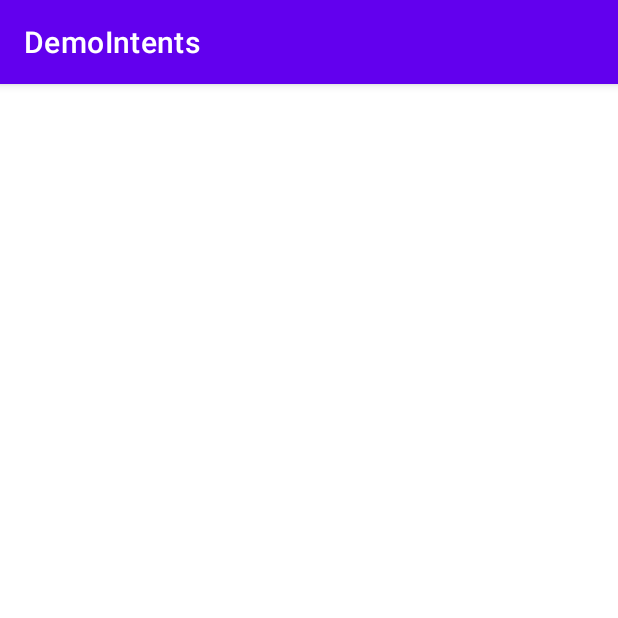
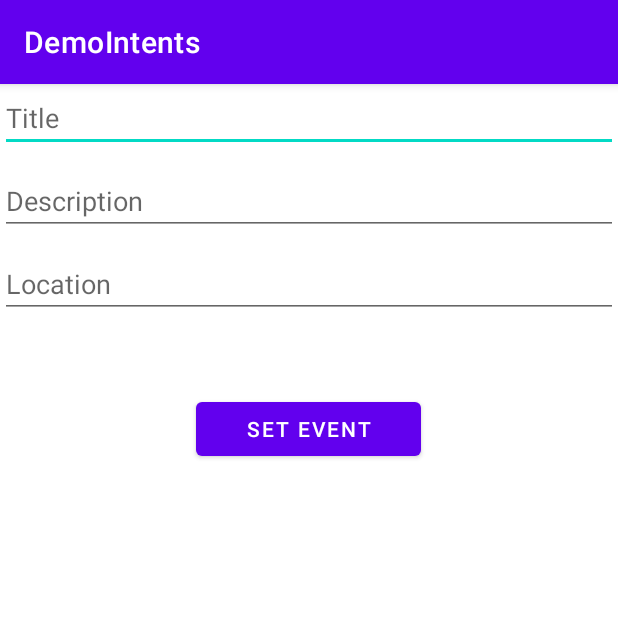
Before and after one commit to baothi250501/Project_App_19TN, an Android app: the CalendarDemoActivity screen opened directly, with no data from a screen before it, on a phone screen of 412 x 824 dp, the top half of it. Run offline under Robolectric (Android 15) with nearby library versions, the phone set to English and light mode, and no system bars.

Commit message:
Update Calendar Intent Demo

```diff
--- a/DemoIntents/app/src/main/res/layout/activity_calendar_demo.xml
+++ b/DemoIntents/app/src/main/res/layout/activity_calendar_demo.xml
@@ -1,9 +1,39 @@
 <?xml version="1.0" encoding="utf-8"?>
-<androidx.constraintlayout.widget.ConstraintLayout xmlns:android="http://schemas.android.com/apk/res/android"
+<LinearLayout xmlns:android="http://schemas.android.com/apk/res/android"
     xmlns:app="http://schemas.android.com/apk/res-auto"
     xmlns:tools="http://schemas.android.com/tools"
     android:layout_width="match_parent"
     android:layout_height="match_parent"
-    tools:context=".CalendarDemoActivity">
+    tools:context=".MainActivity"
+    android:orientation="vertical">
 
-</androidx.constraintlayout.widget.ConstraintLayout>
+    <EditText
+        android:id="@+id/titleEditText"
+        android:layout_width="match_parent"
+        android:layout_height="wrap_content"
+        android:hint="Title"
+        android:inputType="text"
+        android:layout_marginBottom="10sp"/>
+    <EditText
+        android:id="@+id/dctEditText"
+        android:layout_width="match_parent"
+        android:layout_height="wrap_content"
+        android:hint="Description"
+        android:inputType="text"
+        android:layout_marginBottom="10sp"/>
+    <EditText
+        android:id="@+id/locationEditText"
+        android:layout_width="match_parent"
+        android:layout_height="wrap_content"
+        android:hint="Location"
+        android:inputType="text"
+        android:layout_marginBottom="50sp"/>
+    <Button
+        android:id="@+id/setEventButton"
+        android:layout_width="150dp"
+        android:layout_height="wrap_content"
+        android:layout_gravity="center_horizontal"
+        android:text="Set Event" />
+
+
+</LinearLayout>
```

* * * *

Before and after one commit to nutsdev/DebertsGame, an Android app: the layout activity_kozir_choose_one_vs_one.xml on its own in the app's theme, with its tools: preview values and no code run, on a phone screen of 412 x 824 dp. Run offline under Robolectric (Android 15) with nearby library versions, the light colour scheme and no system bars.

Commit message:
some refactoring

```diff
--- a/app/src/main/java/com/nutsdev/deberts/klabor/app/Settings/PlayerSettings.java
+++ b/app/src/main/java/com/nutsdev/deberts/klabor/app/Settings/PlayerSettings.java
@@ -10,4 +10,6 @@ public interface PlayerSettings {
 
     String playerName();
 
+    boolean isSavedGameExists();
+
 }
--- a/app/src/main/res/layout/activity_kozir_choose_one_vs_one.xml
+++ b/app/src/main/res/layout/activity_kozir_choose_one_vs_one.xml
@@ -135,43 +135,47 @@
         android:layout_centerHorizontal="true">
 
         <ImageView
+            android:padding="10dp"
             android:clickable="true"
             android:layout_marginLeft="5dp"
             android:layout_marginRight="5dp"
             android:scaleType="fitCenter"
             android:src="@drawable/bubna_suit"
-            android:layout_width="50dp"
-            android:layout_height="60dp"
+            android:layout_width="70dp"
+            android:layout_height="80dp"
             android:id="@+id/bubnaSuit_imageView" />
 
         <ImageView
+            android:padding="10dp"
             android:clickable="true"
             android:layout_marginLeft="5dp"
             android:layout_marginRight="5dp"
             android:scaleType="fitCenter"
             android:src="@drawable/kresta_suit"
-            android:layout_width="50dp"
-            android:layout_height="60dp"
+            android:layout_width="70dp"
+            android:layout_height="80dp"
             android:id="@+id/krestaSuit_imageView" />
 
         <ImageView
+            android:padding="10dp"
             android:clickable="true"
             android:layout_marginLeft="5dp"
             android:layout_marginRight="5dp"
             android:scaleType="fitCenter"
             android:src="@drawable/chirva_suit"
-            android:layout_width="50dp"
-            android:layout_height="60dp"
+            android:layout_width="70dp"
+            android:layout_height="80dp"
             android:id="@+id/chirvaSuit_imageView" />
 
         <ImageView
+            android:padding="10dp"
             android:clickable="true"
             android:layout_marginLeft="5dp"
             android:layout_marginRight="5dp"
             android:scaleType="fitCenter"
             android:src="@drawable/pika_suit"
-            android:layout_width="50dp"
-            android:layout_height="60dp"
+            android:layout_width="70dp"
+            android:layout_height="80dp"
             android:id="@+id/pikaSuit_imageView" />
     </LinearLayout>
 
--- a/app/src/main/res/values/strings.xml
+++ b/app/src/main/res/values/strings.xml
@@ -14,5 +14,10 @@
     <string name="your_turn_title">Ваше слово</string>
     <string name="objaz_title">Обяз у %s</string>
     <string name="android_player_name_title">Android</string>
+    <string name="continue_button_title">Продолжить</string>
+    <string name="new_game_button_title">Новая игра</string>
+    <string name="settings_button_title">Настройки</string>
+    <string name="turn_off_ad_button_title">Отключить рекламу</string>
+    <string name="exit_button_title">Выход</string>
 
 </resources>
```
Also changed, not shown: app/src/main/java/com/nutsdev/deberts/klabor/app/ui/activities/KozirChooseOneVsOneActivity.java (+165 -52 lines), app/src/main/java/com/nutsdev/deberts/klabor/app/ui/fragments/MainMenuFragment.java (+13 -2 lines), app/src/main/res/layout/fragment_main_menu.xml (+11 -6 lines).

* * * *

▸ Requirement:
Report every line of the data in which "klabor" appears.

▸ Solution for this task:
--- a/app/src/main/java/com/nutsdev/deberts/klabor/app/Settings/PlayerSettings.java
+++ b/app/src/main/java/com/nutsdev/deberts/klabor/app/Settings/PlayerSettings.java
Also changed, not shown: app/src/main/java/com/nutsdev/deberts/klabor/app/ui/activities/KozirChooseOneVsOneActivity.java (+165 -52 lines), app/src/main/java/com/nutsdev/deberts/klabor/app/ui/fragments/MainMenuFragment.java (+13 -2 lines), app/src/main/res/layout/fragment_main_menu.xml (+11 -6 lines).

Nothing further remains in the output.